> [Problem description] Go over the records and copy every line with the string "changed".

**** Exercise inputs

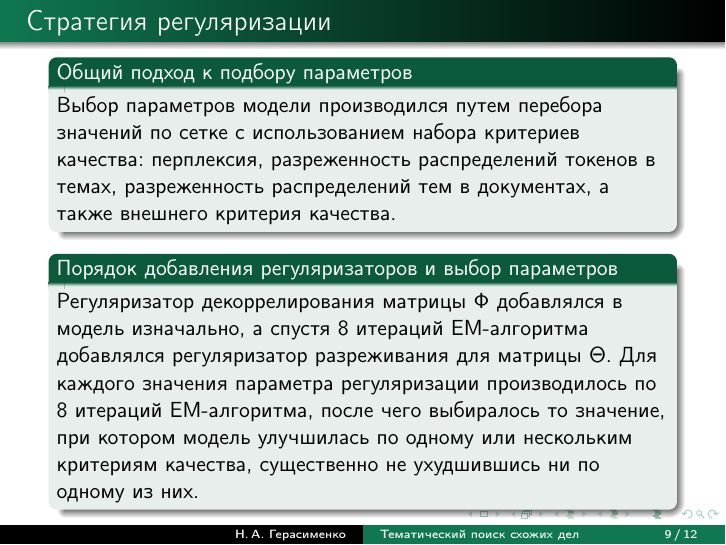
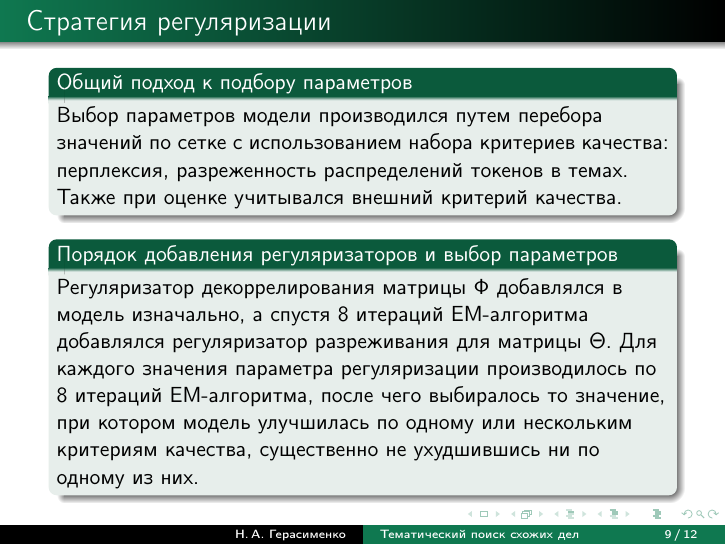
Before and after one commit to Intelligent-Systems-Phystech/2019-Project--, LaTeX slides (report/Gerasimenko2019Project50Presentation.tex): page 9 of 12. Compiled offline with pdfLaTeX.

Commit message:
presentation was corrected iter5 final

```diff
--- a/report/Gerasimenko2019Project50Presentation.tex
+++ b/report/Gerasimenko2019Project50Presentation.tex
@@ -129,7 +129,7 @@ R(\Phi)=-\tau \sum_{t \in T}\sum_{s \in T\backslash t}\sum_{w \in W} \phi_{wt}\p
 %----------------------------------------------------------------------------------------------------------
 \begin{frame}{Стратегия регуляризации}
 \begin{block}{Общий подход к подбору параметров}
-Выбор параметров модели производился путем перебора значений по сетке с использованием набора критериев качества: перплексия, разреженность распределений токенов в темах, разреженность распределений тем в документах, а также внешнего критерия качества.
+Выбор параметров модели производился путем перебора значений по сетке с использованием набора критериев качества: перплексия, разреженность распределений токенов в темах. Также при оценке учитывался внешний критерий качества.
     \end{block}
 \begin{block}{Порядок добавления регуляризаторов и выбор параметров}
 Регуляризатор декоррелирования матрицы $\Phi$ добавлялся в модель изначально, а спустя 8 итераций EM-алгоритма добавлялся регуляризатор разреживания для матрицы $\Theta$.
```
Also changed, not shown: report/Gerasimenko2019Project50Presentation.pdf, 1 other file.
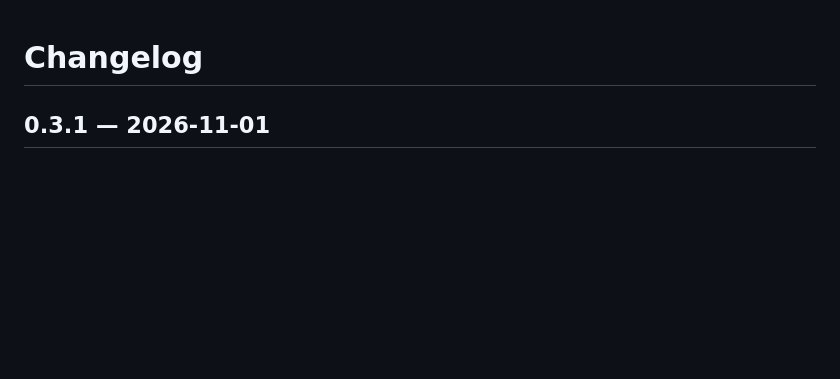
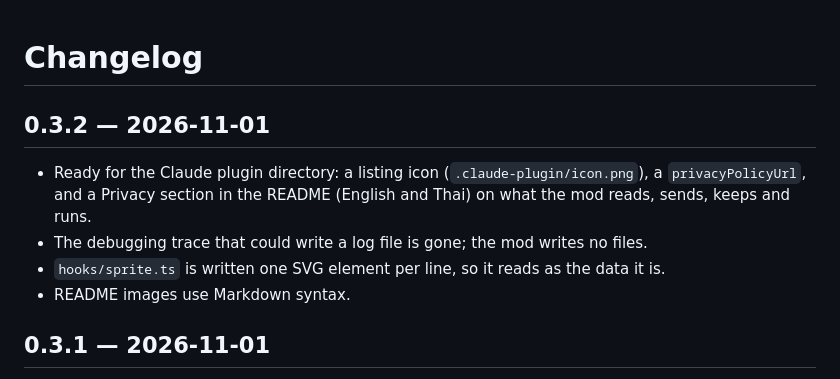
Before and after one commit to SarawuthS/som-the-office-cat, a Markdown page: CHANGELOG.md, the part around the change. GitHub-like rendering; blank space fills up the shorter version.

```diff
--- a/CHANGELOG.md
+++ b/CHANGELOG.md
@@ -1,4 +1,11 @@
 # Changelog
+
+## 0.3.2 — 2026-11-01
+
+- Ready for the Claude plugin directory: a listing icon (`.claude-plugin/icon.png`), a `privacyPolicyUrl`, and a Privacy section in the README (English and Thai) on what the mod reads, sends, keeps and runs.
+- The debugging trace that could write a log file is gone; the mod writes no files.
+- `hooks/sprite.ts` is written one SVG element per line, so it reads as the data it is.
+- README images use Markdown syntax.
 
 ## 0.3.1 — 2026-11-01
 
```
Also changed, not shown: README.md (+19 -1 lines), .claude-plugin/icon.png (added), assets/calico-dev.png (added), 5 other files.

********
**** Exercise inputs

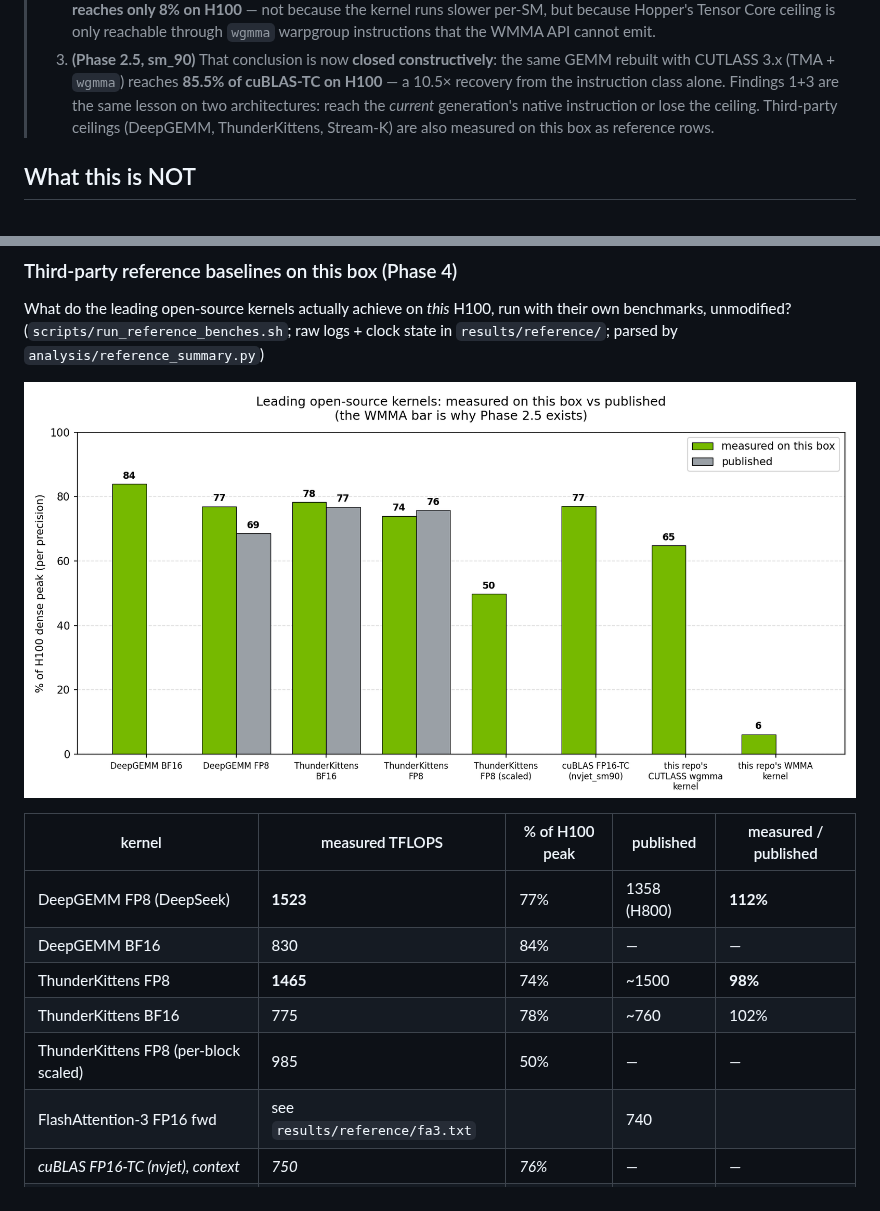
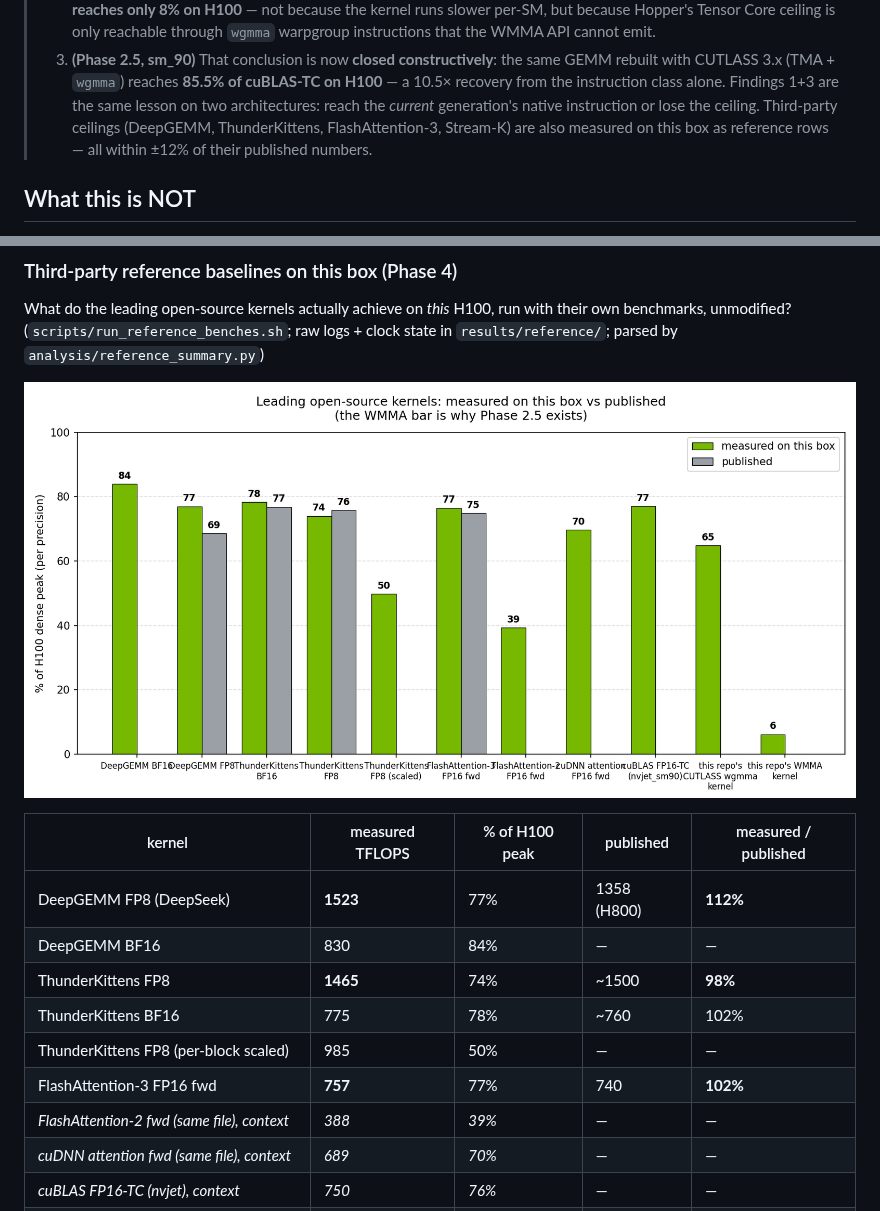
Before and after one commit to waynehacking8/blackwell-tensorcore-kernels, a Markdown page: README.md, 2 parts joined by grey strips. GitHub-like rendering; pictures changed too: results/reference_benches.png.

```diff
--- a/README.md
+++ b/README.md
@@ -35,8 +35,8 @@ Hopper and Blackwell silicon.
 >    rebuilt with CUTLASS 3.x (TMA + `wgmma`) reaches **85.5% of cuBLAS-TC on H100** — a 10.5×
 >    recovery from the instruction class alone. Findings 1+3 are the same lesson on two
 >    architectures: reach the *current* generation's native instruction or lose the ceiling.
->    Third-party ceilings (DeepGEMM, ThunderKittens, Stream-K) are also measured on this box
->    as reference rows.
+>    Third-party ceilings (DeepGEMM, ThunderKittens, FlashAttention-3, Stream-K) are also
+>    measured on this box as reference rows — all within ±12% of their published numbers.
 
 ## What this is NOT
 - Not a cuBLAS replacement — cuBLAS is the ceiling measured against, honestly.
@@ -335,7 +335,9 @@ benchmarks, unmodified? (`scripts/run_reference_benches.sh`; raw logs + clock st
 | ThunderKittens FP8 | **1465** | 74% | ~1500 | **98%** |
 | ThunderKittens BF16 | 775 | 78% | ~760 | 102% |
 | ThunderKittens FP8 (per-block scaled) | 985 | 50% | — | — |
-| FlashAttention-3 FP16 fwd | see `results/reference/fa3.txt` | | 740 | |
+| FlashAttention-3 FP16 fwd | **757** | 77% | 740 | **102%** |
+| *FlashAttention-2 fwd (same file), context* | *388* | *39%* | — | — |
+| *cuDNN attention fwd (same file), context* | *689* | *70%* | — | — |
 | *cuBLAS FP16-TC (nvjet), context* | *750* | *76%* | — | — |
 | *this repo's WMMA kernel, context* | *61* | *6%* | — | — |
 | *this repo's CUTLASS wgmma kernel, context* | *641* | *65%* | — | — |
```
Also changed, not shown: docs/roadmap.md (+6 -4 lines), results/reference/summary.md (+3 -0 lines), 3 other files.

********
**** Exercise inputs

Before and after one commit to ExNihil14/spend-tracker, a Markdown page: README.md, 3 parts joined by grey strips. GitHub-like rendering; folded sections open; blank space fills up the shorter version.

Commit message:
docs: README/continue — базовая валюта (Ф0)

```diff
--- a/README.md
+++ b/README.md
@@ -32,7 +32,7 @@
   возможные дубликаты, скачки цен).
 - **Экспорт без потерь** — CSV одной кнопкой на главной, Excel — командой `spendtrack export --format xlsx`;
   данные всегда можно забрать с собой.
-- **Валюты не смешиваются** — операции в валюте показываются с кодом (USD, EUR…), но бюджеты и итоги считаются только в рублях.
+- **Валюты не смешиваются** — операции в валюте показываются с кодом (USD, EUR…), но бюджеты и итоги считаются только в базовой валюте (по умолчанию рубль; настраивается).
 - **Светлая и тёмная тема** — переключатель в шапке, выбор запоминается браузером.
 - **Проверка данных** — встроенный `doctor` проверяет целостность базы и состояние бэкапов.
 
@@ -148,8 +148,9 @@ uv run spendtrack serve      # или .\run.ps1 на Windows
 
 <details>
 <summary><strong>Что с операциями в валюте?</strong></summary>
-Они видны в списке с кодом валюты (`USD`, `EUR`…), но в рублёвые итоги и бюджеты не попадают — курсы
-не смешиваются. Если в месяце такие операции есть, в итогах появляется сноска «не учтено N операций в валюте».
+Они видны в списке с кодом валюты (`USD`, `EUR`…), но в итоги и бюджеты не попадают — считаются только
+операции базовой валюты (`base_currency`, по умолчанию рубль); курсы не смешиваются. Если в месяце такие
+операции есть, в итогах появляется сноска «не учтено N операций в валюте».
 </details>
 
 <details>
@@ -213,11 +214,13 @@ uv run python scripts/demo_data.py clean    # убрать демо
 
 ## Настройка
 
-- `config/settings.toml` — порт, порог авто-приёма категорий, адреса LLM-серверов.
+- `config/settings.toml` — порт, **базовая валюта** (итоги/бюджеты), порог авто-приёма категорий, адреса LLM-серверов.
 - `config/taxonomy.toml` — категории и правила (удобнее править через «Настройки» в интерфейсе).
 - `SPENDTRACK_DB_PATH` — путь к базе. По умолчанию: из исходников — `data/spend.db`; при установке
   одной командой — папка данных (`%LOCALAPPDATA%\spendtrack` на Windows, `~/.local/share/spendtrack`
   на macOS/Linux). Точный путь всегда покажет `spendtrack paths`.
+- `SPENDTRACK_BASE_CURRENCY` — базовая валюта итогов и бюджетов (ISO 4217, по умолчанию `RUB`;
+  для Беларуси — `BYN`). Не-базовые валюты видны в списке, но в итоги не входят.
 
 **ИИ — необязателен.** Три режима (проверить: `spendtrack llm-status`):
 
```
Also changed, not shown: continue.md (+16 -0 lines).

********

> [Finished exercise]
Also changed, not shown: report/Gerasimenko2019Project50Presentation.pdf, 1 other file.
Also changed, not shown: README.md (+19 -1 lines), .claude-plugin/icon.png (added), assets/calico-dev.png (added), 5 other files.
Before and after one commit to waynehacking8/blackwell-tensorcore-kernels, a Markdown page: README.md, 2 parts joined by grey strips. GitHub-like rendering; pictures changed too: results/reference_benches.png.
Also changed, not shown: docs/roadmap.md (+6 -4 lines), results/reference/summary.md (+3 -0 lines), 3 other files.
Also changed, not shown: continue.md (+16 -0 lines).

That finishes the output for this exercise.